Darkness sheds light on krill reproduction

Antarctic krill (Euphausia superba)
Antarctic krill (Euphausia superba) (Photo: Stephen Brookes)

Research at the Australian Antarctic Division's krill aquarium has shown that the annual cycle of krill maturation and reproduction can be altered by a period of darkness immediately after spawning.

'We've been able to reset the animals' internal clocks, so that they become sexually mature three months earlier than if they were exposed to a natural Antarctic light cycle,' principal researcher, Dr So Kawaguchi says.

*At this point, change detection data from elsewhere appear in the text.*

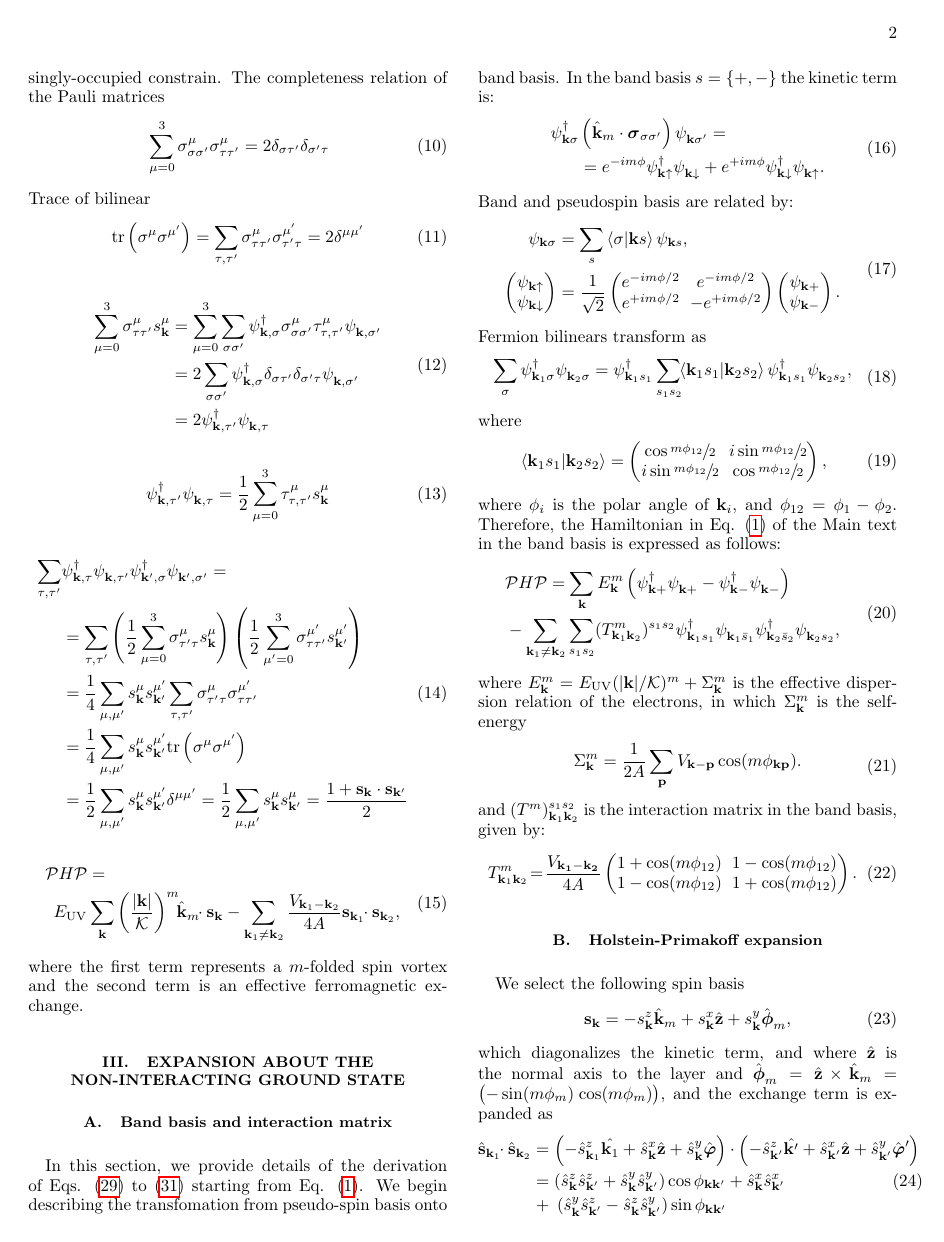
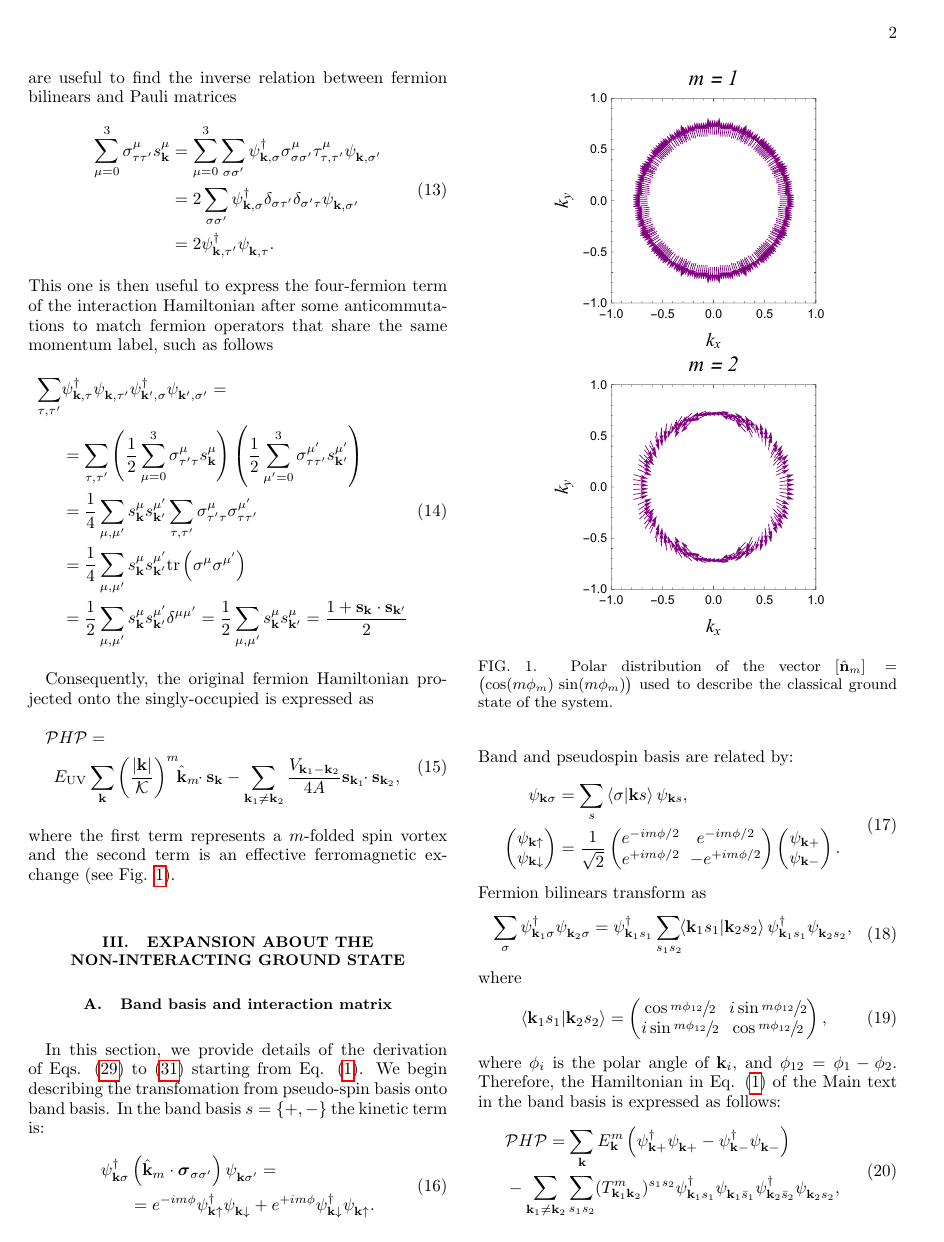
Before and after one commit to sfmantillas/BilayerReport, a LaTeX paper (MultiLayer.tex): page 2 of 4. The pictures show the PDF file MultiLayer.pdf that the author committed with the source.

Commit message:
Commit 20.08.24.01, first commit on 20.08.24
1. Description of the origin of the exchange term in the singly-occupied subspace.
2. Fixing some equations to place the label number in the right place.

 On branch master
 Your branch is up to date with 'origin/master'.

 Changes to be committed:
	modified:   MultiLayer.pdf
	modified:   MultiLayer.tex

```diff
--- a/MultiLayer.tex
+++ b/MultiLayer.tex
@@ -186,9 +186,8 @@ where $[\hat{\mathbf{n}}_{m}]=
 \end{itemize}
 The potential is given by
 \begin{equation}
-V_{\mathbf{x}} =
-V_{0}
-e^{-r^{2}/a^{2}}
+V_{\mathbf{r}} =
+V_{0}e^{-r^{2}/a^{2}}
 \end{equation}
 with $V_{0}$ the intensity of the Gaussian potential and $a$ sets the spreading of the potential in the reciprocal space. Its Fourier transform is expressed as
 \begin{equation}
@@ -294,4 +291,3 @@ n_{\mathbf{k ,\sigma }} =
 \end{equation}
 because the subspace corresponds to singly-occupied sites in the momentum lattice.
 
-The following steps show how the four-fermion term in the interacion Hamiltonian can be expressed under the singly-occupied constrain. The completeness relation of the Pauli matrices
@@ -302,11 +307,12 @@ The following steps show how the four-fermion term in the interacion Hamiltonian
 \end{equation}
-Trace of bilinear
+and the trace of Pauli matrices bilinears
 \begin{equation}
 \mathrm{tr}\left( \sigma^{\mu }\sigma^{\mu'} \right) =
 \sum_{\tau ,\tau'}
 \sigma^{\mu }_{\tau \tau'}\sigma^{\mu'}_{\tau'\tau } =
-2 \delta^{\mu \mu'}
+2 \delta^{\mu \mu'},
 \end{equation}
+are useful to find the inverse relation between fermion bilinears and Pauli matrices
 \begin{equation}
 \begin{split}
 \sum_{\mu=0}^{3}
@@ -322,6 +328,7 @@ Trace of bilinear
 \psi_{\mathbf{k ,\sigma'}}^{\textcolor{white}{\dagger}} \\ &=
 2
 \psi_{\mathbf{k ,\tau'}}^{\textcolor{black}{\dagger}}
-\psi_{\mathbf{k ,\tau }}^{\textcolor{white}{\dagger}}
+\psi_{\mathbf{k ,\tau }}^{\textcolor{white}{\dagger}} .
 \end{split}
 \end{equation}
+This one is then useful to express the four-fermion term of the interaction Hamiltonian after some anticommutations to match fermion operators that share the same momentum label, such as follows
@@ -385,6 +383,7 @@ s^{\mu }_{\mathbf{k'}}
 \end{split}
 \end{equation}
 
+Consequently, the original fermion Hamiltonian projected onto the singly-occupied is expressed as
 \begin{equation}
 \label{eq:Effective-Heisenberg-Hamiltonian}
 \begin{split}
@@ -403,7 +402,7 @@ E_{\mathrm{UV} }&
 \end{split}
 %}^{Ferromag.\;exchange}
 \end{equation}
-where the first term represents a $m$-folded spin vortex and the second term is an effective ferromagnetic exchange.
+where the first term represents a $m$-folded spin vortex and the second term is an effective ferromagnetic exchange (see Fig. \ref{fig:Classical-gound-state}).
 
 \section{Expansion about the non-interacting ground state}
 
```
Also changed, not shown: MultiLayer.pdf, MultiLayer.tex (36 more changed lines).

The research promises to allow scientists to control when different groups of krill spawn, so that they have access to all phases of the life cycle (larvae, juveniles, sub-adults and adults) all year round. It will also spread the effort of collecting millions of krill eggs for the breeding program, over the year, rather than all at once.